STAFF WRITER JENNIFER FIERRO
Falling through the gap in school terms often refers to students falling behind in class and never catching up.
But another gap worried Marble Falls school officials: not having someone to help students, particularly ones considered at-risk, find their paths after graduation.
Gibson Holmes has been tasked with filling that gap.
The Marble Falls Education Foundation hired Holmes as its first-ever career and college advisor. His primary role is to ensure Marble Falls Independent School District students graduate with the confidence to achieve their dreams and be successful, despite their current environment.
“There was a disconnect of students who didn’t want to take the normal path of what’s been promoted – a four-year college degree,” said Pam Parkman, executive director for the Marble Falls Education Foundation, which supports MFISD’s mission with innovative and enriching programs. “Some were falling through the cracks. We want to go and help kids identify and plan for post-secondary training.”
That could mean college, another form of job training, or even the military.
Parkman learned this firsthand. In the past, the mother of two believed the best way to achieve success was with a college degree. That changed as her sons decided their futures. One received scholarships to attend Baylor University. The other, however, chose a different route: a welding program.
Holmes will help Marble Falls school district students figure out their next step after graduation then assist them through processes such as applications for admission, financial aid, and scholarships or filling out other important documents to open doors, Parkman said.
Holmes comes to the Marble Falls Education Foundation from the Gaining Early Awareness and Readiness for Undergraduate Programs (GEAR UP) state grant at the Institute for Public School Initiatives on the University of Texas at Austin campus.
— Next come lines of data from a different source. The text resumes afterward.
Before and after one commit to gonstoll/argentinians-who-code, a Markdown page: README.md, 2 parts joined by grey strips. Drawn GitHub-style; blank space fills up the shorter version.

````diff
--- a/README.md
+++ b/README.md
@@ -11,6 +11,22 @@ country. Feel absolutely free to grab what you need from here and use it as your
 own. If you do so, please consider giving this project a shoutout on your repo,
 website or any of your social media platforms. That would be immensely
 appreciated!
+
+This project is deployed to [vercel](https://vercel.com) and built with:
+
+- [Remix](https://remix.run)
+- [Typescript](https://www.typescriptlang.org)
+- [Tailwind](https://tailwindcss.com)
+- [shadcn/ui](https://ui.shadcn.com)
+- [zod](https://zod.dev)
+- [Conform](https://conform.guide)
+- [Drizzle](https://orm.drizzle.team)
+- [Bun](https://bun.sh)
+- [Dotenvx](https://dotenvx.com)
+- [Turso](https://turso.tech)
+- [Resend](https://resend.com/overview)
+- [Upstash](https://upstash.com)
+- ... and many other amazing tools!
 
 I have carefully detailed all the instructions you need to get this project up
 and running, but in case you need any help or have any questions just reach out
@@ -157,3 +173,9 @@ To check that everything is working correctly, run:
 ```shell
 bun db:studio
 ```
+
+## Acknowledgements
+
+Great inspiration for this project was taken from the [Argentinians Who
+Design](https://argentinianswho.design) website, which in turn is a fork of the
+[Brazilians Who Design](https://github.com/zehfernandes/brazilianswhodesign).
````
He served as a field trainer and college readiness analyst with GEAR UP.
That wasn’t his first foray into post-secondary preparedness. While working at the University of North Florida, he implemented a research-based college access program. He also served as the student financial aide coordinator at UNF.
His background, particularly working with specific groups of students, pushed him to the top of the applicants pile for the foundation job.
“We feel like he’s worked with low socio-economic to high-level students in college settings,” Parkman said. “He helps to create a mindset to think outside the box, to get kids to look at their skill sets and dreams and put them together.”
Megan and Robert Ruff are funding the career and college advisor position for the next three years. The Ruffs see Holmes’ role as one that goes beyond simply telling students they need to be ready for life after high school.
“It’s really getting the kids to understand the whole goal is to launch into a new career,” Robert Ruff said. “After graduation, there should be something for you more than a job.
“We felt like, with a career focus, this is something that could really catch a lot of kids in high school and in middle school and give them a vision of something better they’re willing to work hard for,” he said.
Traditionally, a high school counselor would help students navigate their post-high school paths. But the role of high school counselors has shifted over the past several years, according to Marble Falls Independent School District Superintendent Chris Allen.
When the state changed high school graduation requirements in 2014-15, it added to counselors’ workloads. On top of that, college admissions have become more competitive while the application and financial aid processes are more daunting. And high schools now have more at-risk students who Allen said either aren’t living with parents, are at the poverty level, or are first-generation college students who are in need of financial help but don’t know how to get it.
The career and college advisor can help identify those students and offer them that help.
Allen and Parkman commended the Ruffs for their generosity in funding the position.
“You get great schools when you have great and caring communities,” Allen said.
Holmes’ first official day is July 31.
Learn more about the foundation and its role at its website.